Published: 14:48, 15 June 2021
| Updated: 14:49, 15 June 2021
A bid to build a town’s first crematorium appears set to go ahead amid hopes it will cut journeys for mourners by at least 25 minutes.
Westerleigh Group wants to erect the building, along with a 98-seat chapel and waiting room, on a 14-acre plot of farmland off Bullockstone Road in Herne Bay.
The proposals have moved a step closer to receiving the green light after Canterbury City Council officers recommended the scheme be granted ahead of Tuesday’s planning committee meeting.
And should it be voted through, it will mean grieving families will no longer have to venture to Barham or Margate for services.

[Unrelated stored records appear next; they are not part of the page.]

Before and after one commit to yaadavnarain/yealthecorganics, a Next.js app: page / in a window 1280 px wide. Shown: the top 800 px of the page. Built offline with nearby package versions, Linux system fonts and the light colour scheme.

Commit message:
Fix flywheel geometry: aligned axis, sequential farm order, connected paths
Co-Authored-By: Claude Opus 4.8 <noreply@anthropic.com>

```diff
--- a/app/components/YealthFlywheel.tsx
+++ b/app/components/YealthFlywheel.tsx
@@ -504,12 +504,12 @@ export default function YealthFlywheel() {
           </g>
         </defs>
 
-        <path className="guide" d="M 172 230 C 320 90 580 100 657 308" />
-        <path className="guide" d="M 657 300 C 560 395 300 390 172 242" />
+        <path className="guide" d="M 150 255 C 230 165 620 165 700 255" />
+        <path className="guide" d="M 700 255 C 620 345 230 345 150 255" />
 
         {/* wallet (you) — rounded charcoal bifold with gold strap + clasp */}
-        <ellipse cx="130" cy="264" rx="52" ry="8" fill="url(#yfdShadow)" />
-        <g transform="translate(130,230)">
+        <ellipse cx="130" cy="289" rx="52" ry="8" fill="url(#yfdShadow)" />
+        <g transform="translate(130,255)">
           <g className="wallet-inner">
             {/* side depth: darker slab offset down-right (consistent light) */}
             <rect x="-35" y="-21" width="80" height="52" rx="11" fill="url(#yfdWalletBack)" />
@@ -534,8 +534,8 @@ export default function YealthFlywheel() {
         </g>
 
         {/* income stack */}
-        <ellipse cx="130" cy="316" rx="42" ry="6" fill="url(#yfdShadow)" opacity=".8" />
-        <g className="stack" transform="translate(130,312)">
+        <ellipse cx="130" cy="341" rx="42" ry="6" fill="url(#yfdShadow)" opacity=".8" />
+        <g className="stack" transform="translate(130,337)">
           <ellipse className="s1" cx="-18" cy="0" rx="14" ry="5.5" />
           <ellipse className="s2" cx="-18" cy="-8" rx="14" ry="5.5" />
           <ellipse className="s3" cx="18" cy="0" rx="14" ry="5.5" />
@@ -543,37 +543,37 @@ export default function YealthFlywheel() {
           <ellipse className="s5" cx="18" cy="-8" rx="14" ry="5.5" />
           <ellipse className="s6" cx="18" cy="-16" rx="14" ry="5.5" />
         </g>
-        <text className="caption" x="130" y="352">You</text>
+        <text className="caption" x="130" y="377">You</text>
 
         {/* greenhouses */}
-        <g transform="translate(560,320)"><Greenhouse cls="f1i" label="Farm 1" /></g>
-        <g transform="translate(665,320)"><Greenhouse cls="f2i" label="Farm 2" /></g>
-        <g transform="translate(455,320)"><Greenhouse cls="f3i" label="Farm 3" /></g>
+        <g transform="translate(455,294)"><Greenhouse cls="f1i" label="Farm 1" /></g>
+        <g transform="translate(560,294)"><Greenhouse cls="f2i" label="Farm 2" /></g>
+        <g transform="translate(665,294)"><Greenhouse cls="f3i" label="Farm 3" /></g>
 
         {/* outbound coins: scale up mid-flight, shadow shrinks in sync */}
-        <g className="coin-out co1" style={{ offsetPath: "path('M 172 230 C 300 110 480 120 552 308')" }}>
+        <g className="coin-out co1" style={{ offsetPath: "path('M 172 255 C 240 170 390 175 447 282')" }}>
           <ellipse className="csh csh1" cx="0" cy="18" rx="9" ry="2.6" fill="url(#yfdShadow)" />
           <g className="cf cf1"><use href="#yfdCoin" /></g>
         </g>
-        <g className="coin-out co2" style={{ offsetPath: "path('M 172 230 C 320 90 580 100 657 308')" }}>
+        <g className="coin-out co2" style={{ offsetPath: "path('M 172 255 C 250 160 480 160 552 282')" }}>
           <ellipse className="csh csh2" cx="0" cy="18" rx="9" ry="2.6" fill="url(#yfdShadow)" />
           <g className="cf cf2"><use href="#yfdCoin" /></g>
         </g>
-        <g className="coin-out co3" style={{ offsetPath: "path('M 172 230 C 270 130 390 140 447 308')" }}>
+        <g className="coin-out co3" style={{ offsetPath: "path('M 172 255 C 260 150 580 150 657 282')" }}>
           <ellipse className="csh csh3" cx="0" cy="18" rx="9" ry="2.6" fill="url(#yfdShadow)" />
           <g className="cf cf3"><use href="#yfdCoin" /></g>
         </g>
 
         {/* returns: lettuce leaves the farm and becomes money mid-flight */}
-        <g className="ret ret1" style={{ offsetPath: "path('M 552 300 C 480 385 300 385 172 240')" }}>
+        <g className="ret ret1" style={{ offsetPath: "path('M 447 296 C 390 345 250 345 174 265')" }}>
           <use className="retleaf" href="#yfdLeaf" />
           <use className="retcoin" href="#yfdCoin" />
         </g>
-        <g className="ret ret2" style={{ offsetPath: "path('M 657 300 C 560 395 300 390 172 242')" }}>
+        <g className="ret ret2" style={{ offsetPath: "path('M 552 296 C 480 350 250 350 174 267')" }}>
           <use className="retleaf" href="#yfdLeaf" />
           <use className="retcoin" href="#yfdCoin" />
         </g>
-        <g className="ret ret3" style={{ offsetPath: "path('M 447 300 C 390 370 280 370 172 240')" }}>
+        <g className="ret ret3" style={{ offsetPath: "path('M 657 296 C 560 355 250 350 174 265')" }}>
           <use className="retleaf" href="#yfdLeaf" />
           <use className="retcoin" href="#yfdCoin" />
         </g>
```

Papers produced by Westerleigh say: “A large population in the north of the Canterbury district, around Herne Bay and Whitstable, is not served by a crematorium within the ideal 30-minute cortege drive time.

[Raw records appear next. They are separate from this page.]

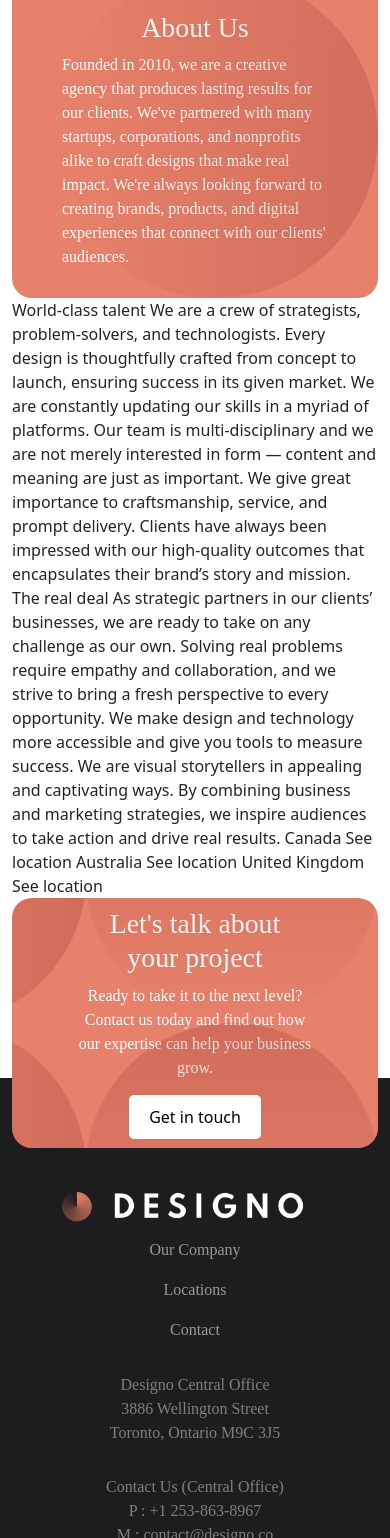
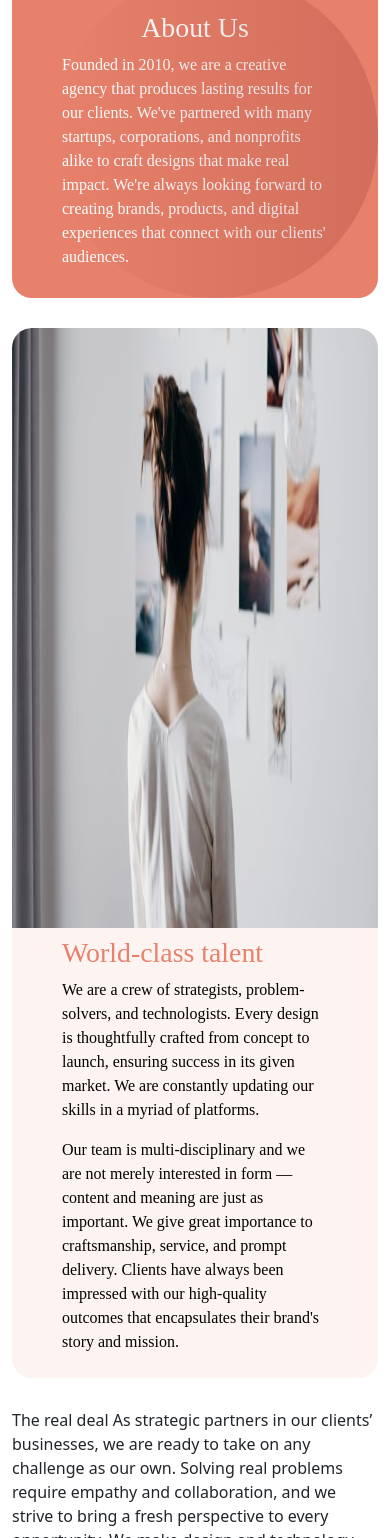
Before and after one commit to thomasgilmore/designo-multi-page-website, a React (Create React App) app: page /about in a window 390 px wide. Shown: the part 462-2000 px from the top of the page. Built offline with nearby package versions, Linux system fonts and the light colour scheme.

Commit message:
working on world class talent div

```diff
--- a/src/Components/About.js
+++ b/src/Components/About.js
@@ -7,6 +7,10 @@ import bgPatternHeroAboutMobile from '../assets/about/mobile/bg-pattern-hero-abo
 import imageAboutHeroDesktop from '../assets/about/desktop/image-about-hero.jpg';
 import imageAboutHeroMobile from '../assets/about/mobile/image-about-hero.jpg';
 import imageAboutHeroTablet from '../assets/about/tablet/image-about-hero.jpg';
+import imageWorldClassTalentDesktop from '../assets/about/desktop/image-world-class-talent.jpg';
+import imageWorldClassTalentMobile from '../assets/about/mobile/image-world-class-talent.jpg';
+import imageWorldClassTalentTablet from '../assets/about/tablet/image-world-class-talent.jpg';
+
 
 export default function About() {
   return (
@@ -26,15 +30,24 @@ export default function About() {
       <img src={imageAboutHeroMobile} srcSet={`${imageAboutHeroMobile} 300w, ${imageAboutHeroTablet} 768w, ${imageAboutHeroDesktop} 1280w`} alt="About Hero" className='imageAboutHero' />
     </div>
 
-    World-class talent
-    We are a crew of strategists, problem-solvers, and technologists. Every design is thoughtfully
-    crafted from concept to launch, ensuring success in its given market. We are constantly updating
-    our skills in a myriad of platforms.
+    <div className='worldClassTalentContainer'>
+      <img src={imageWorldClassTalentMobile} srcSet={`${imageWorldClassTalentMobile} 300w, ${imageWorldClassTalentTablet} 768w, ${imageWorldClassTalentDesktop} 1280w`} alt="World Class Talent" className='imageWorldClassTalent'/>
+      <div className='worldClassTalentDiv'>
+        <h1 className='worldClassTalentTitle'>World-class talent</h1>
+        <p>
+          We are a crew of strategists, problem-solvers, and technologists. Every design is thoughtfully
+          crafted from concept to launch, ensuring success in its given market. We are constantly updating
+          our skills in a myriad of platforms.
+        </p>
+        <p>
+          Our team is multi-disciplinary and we are not merely interested in form — content and meaning
+          are just as important. We give great importance to craftsmanship, service, and prompt delivery.
+          Clients have always been impressed with our high-quality outcomes that encapsulates their
+          brand's story and mission.
+        </p>
+      </div>
+    </div>
 
-    Our team is multi-disciplinary and we are not merely interested in form — content and meaning
-    are just as important. We give great importance to craftsmanship, service, and prompt delivery.
-    Clients have always been impressed with our high-quality outcomes that encapsulates their
-    brand’s story and mission.
 
     The real deal
     As strategic partners in our clients’ businesses, we are ready to take on any challenge as our own.
--- a/src/Components/about.css
+++ b/src/Components/about.css
@@ -29,6 +29,34 @@
   border-radius: 0 20px 20px 0;
 }
 
+.worldClassTalentContainer {
+  display: flex;
+  margin: 30px 0;
+}
+
+.worldClassTalentDiv {
+  background-color: #FDF3F0;
+  color: #000;
+  height: 600px;
+  overflow: hidden;
+  position: relative;
+  border-radius: 0 20px 20px 0;
+  display: flex;
+  flex-direction: column;
+  justify-content: center;
+  align-items: flex-start;
+  padding: 0 100px;
+}
+
+.worldClassTalentTitle {
+  color: #E7816B;
+}
+
+.imageWorldClassTalent {
+  height: 600px;
+  border-radius: 20px 0 0 20px;
+}
+
 @media only screen and (max-width: 992px) {
   .aboutUsDivContainer {
     flex-direction: column-reverse;
@@ -45,4 +73,30 @@
     max-height: 400px;
     border-radius: 20px 20px 0 0;
   }
+
+  .worldClassTalentContainer {
+    flex-direction: column;
+  }
+
+  .worldClassTalentDiv {
+    height: 400px;
+    border-radius: 0 0 20px 20px;
+    padding: 0 75px;
+  }
+
+  .imageWorldClassTalent {
+    height: 750px;
+    border-radius: 20px 20px 0 0;
+  }
 }
+
+@media only screen and (max-width: 768px) {
+  .worldClassTalentDiv {
+    height: 450px;
+    padding: 10px 50px;
+  }
+
+  .imageWorldClassTalent {
+    height: 600px;
+  }
+}
```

“The location of the proposal site would be the nearest accessible crematorium for about 108,000 people and would be within 30 minutes for the first time to a population of 89,000 people.
“When considered against the context of a rising population and increasing death rate the additional capacity in the Herne Bay and Whitstable area becomes increasingly important.”
Westerleigh, which runs 34 sites nationwide, estimates that it takes almost an hour for a cortege travel from Herne Bay to Barham and more than 40 minutes to arrive in Margate.
Bosses also say the scheme will reduce funeral capacity issues currently affecting residents in the Canterbury, Thanet and Dover districts.
CEO Roger Mclaughlan said: “There is a compelling need for additional crematoria capacity in this area.”
Writing online, John Wells, who runs Beltinge and District Funeral Services, argued the facility will ease the grieving process for bereaved family members.
He explained: “During the winter months, Barham and Thanet crematoria become very busy.
“Families stress as they have to wait several weeks before a funeral date and time is available.
“A crematorium at Herne Bay would give people an additional choice for the area and would mean families will not have to wait as long for a funeral, which would be far better for their grieving process.”
Documents show the site will also have memorial gardens and an 85-bay car park.
In a report penned by council planners, they maintain “there is a need for an additional crematorium within the district”.
This is despite plans for a similar £6 million project just 10 miles away in Hernhill being approved last month – which developer Memoria says will provide services for about 74,000 people.
Three objections have been lodged against the Herne Bay proposal in total, with critics raising concerns about its potential impact on neighbouring properties and traffic in the area.